Method of calculating share price after capital increase

 Method of calculating share price after capital increase

To increase its capital, some of the companies in which it contributes may offer more shares for sale. Therefore, it is very normal to wonder about the method of calculating the share price after the capital increase.

In the event that the company in which you invested decides to raise capital by offering and selling more shares, this will often result in diluting the holdings of existing shareholders. Ostensibly, this action should cause the share price to drop. However, since the share price in the market depends on the expectations of the investors, the process of the company issuing new shares may be seen as positive for the share price. Sometimes it may be viewed negatively as well, as we mentioned earlier, and at other times it may be viewed in a negative and positive way together, depending on the time frame of each investor.

When new shares are issued, the result is often a dilution of the share and consequently a decrease in its value and price. But this is just one possible outcome.

Understanding the value of capital:

From a capitalization or market value point of view, the capital increase and the sale of more shares should not significantly change the value of the share. The shares coming out of the new issue result in cash equal to the value of those shares coming into the company. Consider a hypothetical company with a market capitalization of $100,000 and 1,000 shares. Each share is valued at $100. If the company sells 100 more shares, it will bring in $10,000. In this case, the value of the company would increase by $10,000 to $110,000 and the number of shares would increase to 1,100 while maintaining a value of $100 per share.

Method of calculating share price after capital increase:

Selling shares will dilute current earnings per share, which is a metric investors often use to gauge the value of a share. If the $100,000 company had a net income of $5,000, the EPS would be $5 for a price-to-earnings ratio of 20. If 100 new shares were sold, the EPS would decrease to $4.55. If investors believe the stock should be priced at a P/E ratio of 20, the stock price will drop to $91 from the $100 price it had before the new shares were issued.

investing money:

What investors want to know when a company issues new shares to raise capital is what the company will do with the money to increase shareholder value. A company usually explains its capital plans when the new share issue funds are raised.

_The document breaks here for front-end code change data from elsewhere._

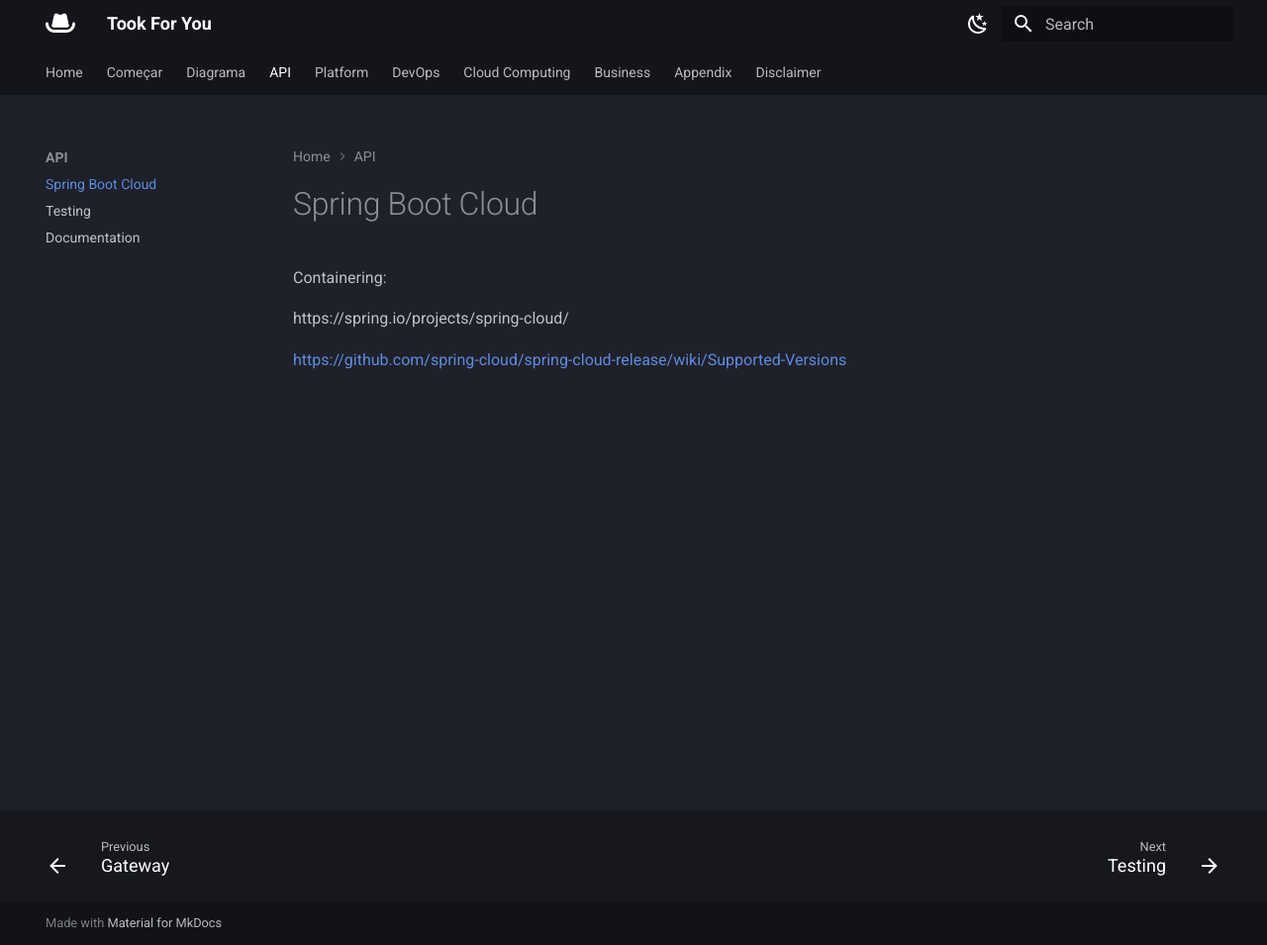
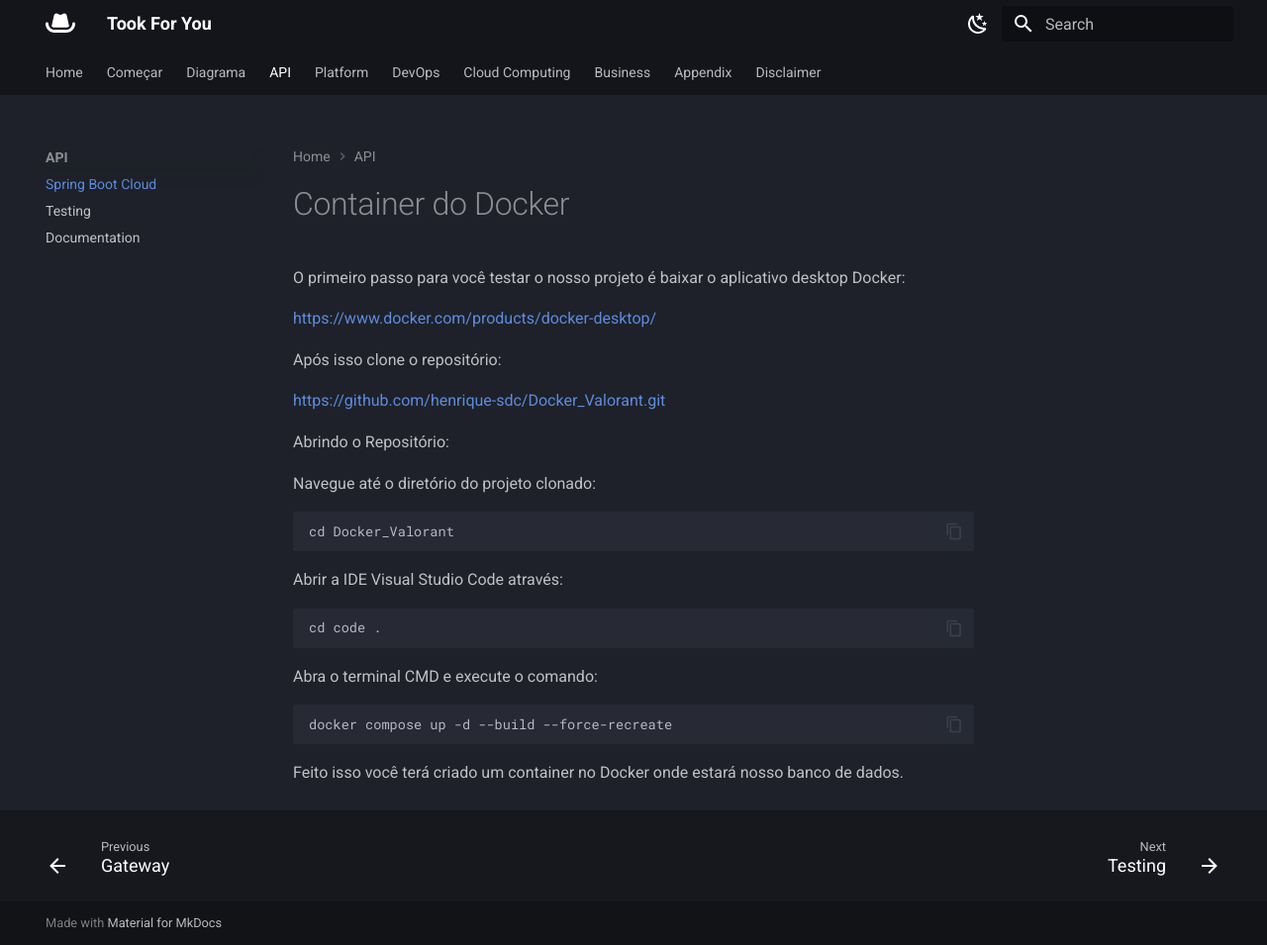
Before and after one commit to Alexxmfs/mkdocs, an MkDocs documentation site: the page built from docs/api/spring-boot-cloud.md, in a window 1280 px wide and 955 px high. Shown: the whole window at 99% size. Built offline with MkDocs 1.6.1 and Material for MkDocs 9.7.7, drawn with Linux system fonts in a browser that asks for light colours.

Commit message:
Colocando como criar o Docker

```diff
--- a/docs/api/spring-boot-cloud.md
+++ b/docs/api/spring-boot-cloud.md
@@ -1,8 +1,25 @@
-# Spring Boot Cloud
+# Container do Docker
 
-Containering:
+O primeiro passo para você testar o nosso projeto é baixar o aplicativo desktop Docker:
 
-https://spring.io/projects/spring-cloud/
+[https://www.docker.com/products/docker-desktop/](https://www.docker.com/products/docker-desktop/){target="_blank"}
 
+Após isso clone o repositório:
 
-[https://github.com/spring-cloud/spring-cloud-release/wiki/Supported-Versions](https://github.com/spring-cloud/spring-cloud-release/wiki/Supported-Versions){target="_blank"}
+[https://github.com/henrique-sdc/Docker_Valorant.git](https://github.com/henrique-sdc/Docker_Valorant.git){target="_blank"}
+
+Abrindo o Repositório:
+
+Navegue até o diretório do projeto clonado:
+
+    cd Docker_Valorant
+
+Abrir a IDE Visual Studio Code através:
+
+    cd code .
+
+Abra o terminal CMD e execute o comando:
+
+    docker compose up -d --build --force-recreate
+
+Feito isso você terá criado um container no Docker onde estará nosso banco de dados.
--- a/mkdocs.yml
+++ b/mkdocs.yml
@@ -160,4 +160,5 @@ nav:
 #  Set-ExecutionPolicy -ExecutionPolicy  RemoteSigned -Scope Process
 # venv\Scripts\Activate.ps1
 # pip install mkdocs-material
+# pip install markdown_grid_tables
 # mkdocs serve
```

If the plan is to buy assets or even another company in a way that will greatly increase profitability, the share price should go up. If the company is raising capital without a viable fund utilization plan, then the investors may sell the shares, which will necessarily lead to a decrease in the share price.

Evaluate previous results:

Companies with business models for growth by acquisition may rely on selling more shares as a regular way to raise money. Investors will realize a couple of issues with stocks whether or not a company is doing a good job of putting that money to work when measured on a stock basis. With the sale of additional shares offered, there is often a short-term drop in the share price which can hurt existing shareholders. But this could be a good buying opportunity for investors who believe in the company’s long-term prospects.

 Disclaimer: The content of this article is for informational purposes only. The information provided should absolutely not be considered as investment advice or a recommendation. No warranty is made, express or implied, as to the accuracy of the information or data contained herein. Users of this article agree that Money Secrets does not accept responsibility for any of their investment decisions. Not every investment or trading strategy is suitable for anyone. See the risk warning statement.